*AIM OF THE EXERCISE:*
Of all the lines in the records below, copy only those that contain the string "Policy".

BEGIN DATA FOR THE TASK

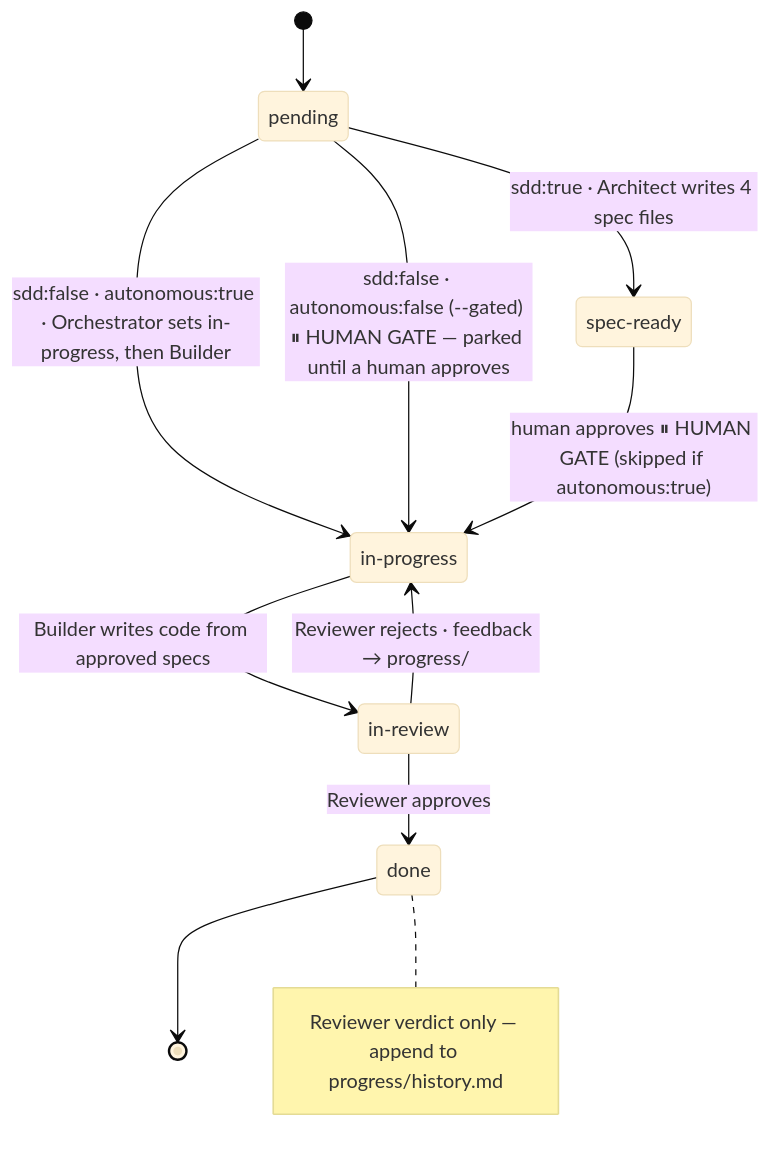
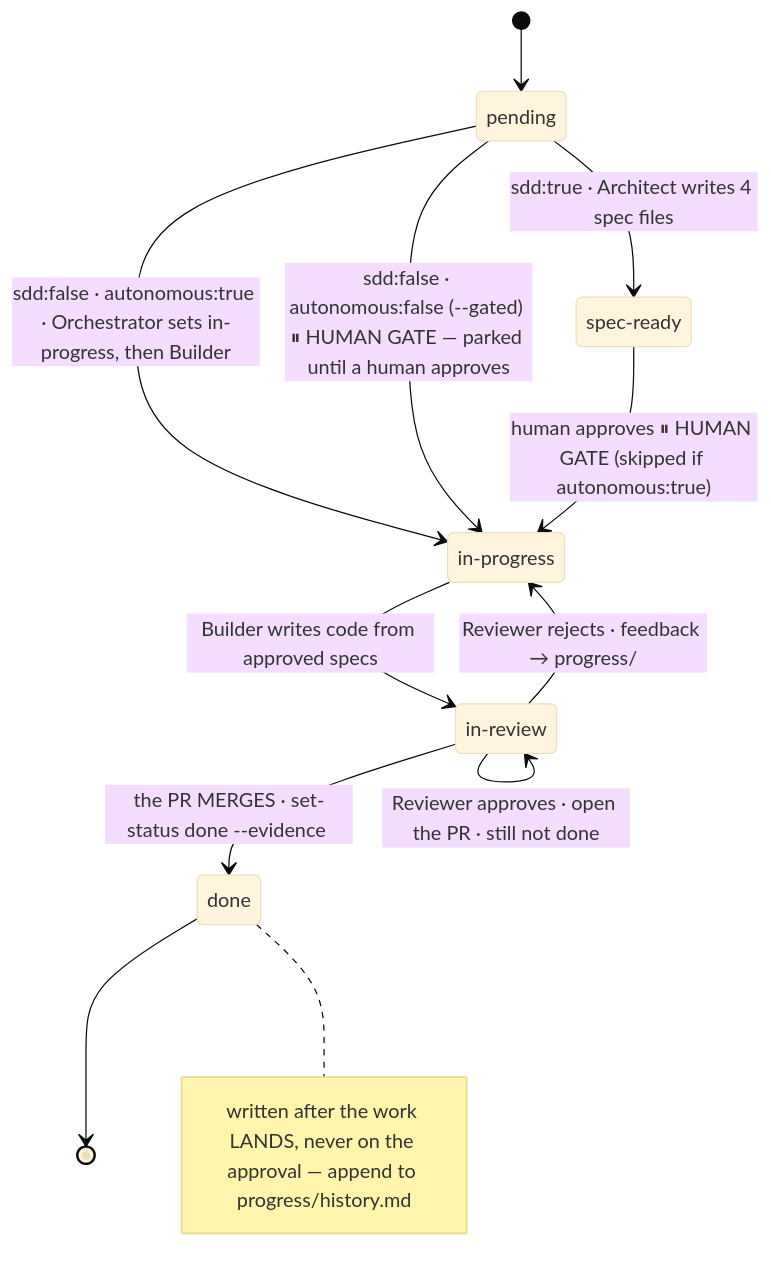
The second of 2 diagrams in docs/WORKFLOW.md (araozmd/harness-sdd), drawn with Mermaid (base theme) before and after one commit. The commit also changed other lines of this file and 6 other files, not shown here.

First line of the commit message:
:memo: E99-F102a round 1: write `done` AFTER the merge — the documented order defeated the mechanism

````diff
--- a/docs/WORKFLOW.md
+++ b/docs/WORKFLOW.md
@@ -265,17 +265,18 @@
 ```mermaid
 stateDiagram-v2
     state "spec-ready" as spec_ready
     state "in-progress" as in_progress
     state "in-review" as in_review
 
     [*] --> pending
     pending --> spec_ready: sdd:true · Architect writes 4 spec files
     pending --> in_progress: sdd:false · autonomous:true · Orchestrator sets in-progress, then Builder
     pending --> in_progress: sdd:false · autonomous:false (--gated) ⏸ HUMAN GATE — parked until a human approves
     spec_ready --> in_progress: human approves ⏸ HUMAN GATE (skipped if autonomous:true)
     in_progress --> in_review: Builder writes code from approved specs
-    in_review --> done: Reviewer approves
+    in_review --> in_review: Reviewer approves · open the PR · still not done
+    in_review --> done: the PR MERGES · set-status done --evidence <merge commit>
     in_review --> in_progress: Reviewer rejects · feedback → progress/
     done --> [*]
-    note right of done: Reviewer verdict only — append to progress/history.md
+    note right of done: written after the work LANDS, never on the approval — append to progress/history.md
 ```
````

END DATA FOR THE TASK
BEGIN DATA FOR THE TASK

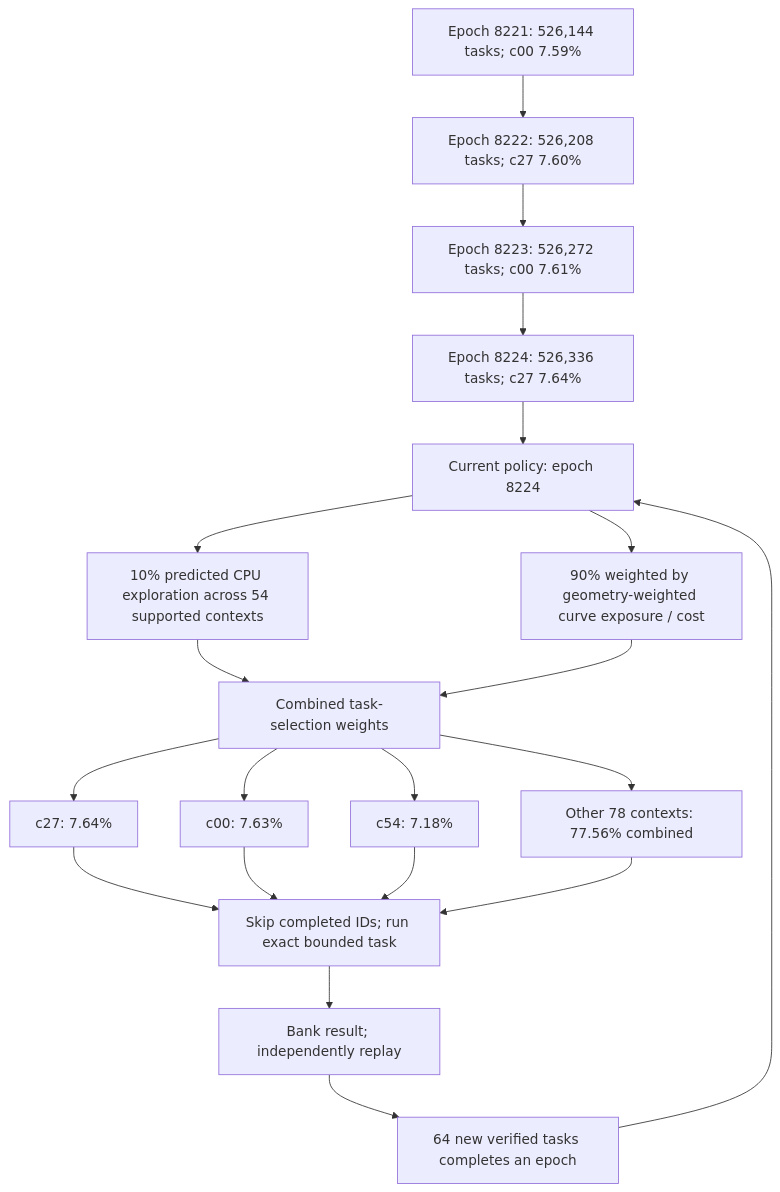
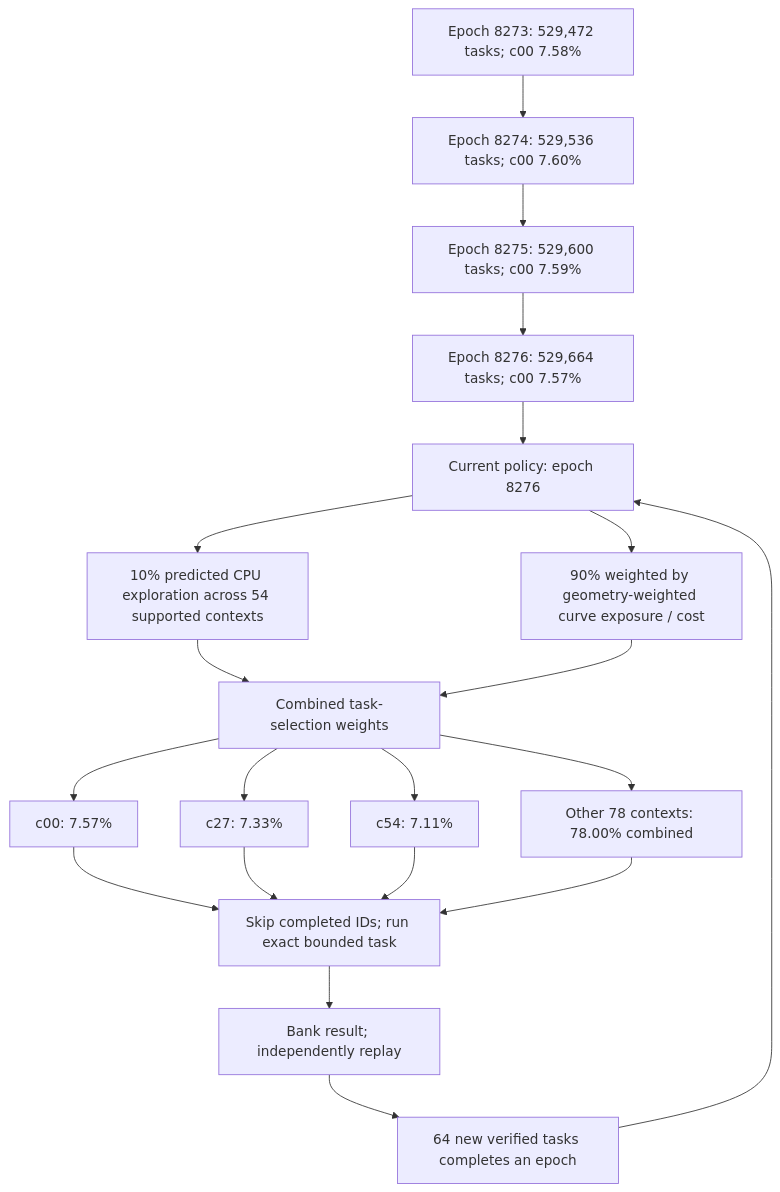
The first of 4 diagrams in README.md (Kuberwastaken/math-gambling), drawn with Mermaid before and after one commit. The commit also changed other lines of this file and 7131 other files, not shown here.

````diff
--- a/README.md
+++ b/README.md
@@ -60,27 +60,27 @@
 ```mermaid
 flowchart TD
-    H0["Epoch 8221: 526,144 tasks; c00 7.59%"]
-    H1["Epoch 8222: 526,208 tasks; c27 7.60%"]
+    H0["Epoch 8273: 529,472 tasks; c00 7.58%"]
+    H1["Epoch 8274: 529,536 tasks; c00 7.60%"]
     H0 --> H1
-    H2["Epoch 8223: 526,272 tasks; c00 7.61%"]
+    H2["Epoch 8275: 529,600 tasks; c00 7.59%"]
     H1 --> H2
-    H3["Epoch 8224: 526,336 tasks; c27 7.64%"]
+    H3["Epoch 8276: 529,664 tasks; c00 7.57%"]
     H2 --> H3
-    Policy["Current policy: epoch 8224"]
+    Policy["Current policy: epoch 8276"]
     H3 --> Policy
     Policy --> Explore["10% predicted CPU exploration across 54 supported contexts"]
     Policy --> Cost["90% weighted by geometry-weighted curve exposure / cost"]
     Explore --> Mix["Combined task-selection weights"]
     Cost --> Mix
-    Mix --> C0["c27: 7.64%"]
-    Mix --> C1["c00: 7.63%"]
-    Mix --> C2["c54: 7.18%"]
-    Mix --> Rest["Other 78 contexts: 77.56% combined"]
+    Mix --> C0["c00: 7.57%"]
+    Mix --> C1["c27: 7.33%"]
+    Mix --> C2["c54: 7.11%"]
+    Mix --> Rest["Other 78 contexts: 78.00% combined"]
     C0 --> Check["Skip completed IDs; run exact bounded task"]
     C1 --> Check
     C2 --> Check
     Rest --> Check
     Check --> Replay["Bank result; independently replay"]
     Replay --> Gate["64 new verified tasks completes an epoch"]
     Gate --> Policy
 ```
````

END DATA FOR THE TASK

*SOLUTION TO THE PROBLEM:*
-    Policy["Current policy: epoch 8224"]
+    Policy["Current policy: epoch 8276"]
     H3 --> Policy
     Policy --> Explore["10% predicted CPU exploration across 54 supported contexts"]
     Policy --> Cost["90% weighted by geometry-weighted curve exposure / cost"]
     Gate --> Policy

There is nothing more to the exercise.